» **Exercise prompt**
Return the lines of the data below in which the string "Shipping" occurs.

--- Dataset excerpts Enclosed Below ---

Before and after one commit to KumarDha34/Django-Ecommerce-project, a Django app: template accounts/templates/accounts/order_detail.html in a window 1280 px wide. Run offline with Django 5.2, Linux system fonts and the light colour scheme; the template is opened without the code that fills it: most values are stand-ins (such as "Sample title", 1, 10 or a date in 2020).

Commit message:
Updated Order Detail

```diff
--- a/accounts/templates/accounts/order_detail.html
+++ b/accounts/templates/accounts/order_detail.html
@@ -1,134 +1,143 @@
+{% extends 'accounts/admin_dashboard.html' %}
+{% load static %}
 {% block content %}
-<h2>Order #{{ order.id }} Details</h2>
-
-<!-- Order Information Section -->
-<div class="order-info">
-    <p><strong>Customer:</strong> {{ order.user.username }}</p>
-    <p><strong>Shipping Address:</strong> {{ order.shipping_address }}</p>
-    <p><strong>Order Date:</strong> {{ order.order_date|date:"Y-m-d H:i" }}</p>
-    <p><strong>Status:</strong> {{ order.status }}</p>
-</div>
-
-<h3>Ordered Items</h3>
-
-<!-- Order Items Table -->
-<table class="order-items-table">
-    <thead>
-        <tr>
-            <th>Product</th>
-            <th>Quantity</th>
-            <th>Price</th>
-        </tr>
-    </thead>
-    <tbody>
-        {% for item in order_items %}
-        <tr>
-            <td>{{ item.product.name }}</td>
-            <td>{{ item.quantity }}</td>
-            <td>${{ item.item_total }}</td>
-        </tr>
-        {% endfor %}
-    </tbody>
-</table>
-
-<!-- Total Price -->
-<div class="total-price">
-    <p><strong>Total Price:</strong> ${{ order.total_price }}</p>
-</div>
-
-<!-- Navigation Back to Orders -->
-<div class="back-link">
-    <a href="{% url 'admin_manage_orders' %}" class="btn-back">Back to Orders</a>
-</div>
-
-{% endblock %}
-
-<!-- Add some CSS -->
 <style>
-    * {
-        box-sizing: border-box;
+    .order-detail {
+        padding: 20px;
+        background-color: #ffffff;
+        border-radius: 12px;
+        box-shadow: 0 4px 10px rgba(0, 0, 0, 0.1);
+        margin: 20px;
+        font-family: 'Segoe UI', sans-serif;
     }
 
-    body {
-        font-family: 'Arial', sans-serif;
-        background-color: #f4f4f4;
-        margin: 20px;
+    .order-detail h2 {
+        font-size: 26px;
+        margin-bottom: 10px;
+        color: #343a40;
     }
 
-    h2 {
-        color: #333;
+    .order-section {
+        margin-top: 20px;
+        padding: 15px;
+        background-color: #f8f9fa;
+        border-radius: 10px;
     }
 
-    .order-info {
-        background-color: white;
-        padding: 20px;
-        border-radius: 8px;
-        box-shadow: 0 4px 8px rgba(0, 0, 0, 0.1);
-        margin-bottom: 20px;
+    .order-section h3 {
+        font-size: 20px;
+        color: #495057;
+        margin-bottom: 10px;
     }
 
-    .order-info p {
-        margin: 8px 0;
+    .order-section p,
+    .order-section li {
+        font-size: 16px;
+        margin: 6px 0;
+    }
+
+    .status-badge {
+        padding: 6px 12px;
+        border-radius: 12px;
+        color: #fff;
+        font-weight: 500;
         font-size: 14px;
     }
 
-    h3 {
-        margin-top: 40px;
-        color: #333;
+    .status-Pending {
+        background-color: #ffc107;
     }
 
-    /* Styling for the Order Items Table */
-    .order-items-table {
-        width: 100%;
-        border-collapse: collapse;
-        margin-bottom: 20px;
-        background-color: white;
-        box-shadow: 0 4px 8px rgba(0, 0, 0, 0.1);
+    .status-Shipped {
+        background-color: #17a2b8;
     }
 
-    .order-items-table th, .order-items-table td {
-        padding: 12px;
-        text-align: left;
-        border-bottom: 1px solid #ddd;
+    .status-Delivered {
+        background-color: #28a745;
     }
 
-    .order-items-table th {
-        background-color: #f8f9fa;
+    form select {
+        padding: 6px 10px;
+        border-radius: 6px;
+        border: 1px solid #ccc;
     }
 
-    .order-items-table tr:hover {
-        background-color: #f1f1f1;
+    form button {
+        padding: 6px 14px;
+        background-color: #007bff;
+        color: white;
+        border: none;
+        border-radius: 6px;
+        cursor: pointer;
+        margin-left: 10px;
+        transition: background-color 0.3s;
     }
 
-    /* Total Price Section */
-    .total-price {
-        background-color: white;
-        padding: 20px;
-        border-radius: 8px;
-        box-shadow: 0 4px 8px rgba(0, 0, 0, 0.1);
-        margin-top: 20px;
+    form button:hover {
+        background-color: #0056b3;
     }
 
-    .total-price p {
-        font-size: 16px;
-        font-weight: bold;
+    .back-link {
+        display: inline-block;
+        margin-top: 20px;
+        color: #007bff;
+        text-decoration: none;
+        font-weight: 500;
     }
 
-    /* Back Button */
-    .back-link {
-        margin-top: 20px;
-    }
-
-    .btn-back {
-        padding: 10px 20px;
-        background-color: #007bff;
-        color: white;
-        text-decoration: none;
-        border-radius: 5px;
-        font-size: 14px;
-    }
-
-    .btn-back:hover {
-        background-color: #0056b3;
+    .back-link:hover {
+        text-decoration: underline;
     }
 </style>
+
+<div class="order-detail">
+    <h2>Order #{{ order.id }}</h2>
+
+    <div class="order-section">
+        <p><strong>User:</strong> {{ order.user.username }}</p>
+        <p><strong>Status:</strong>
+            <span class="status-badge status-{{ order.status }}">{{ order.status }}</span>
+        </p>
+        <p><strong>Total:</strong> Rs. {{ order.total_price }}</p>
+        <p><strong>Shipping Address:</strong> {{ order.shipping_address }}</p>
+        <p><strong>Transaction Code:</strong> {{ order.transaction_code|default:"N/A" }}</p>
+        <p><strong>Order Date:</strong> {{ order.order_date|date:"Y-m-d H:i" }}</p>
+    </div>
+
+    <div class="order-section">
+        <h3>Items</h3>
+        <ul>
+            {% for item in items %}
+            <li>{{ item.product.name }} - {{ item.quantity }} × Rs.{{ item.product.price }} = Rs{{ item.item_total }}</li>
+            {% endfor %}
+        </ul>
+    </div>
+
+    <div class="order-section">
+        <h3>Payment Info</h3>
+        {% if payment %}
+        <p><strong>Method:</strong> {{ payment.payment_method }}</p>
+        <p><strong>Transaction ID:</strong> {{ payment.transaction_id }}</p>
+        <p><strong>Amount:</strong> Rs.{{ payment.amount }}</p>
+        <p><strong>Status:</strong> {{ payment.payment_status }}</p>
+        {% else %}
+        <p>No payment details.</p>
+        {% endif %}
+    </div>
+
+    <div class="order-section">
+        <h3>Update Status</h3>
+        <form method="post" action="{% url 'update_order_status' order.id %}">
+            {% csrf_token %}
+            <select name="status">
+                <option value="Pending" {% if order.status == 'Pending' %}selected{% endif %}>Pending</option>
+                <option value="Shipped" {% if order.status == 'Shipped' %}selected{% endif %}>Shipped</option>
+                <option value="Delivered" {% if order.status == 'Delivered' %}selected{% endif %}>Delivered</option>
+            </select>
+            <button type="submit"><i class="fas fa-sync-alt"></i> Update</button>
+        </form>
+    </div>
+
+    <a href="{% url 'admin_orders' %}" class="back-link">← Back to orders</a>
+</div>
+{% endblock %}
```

--- End of Enclosed Dataset excerpts ---

» **Output for this task**
-    <p><strong>Shipping Address:</strong> {{ order.shipping_address }}</p>
+        <p><strong>Shipping Address:</strong> {{ order.shipping_address }}</p>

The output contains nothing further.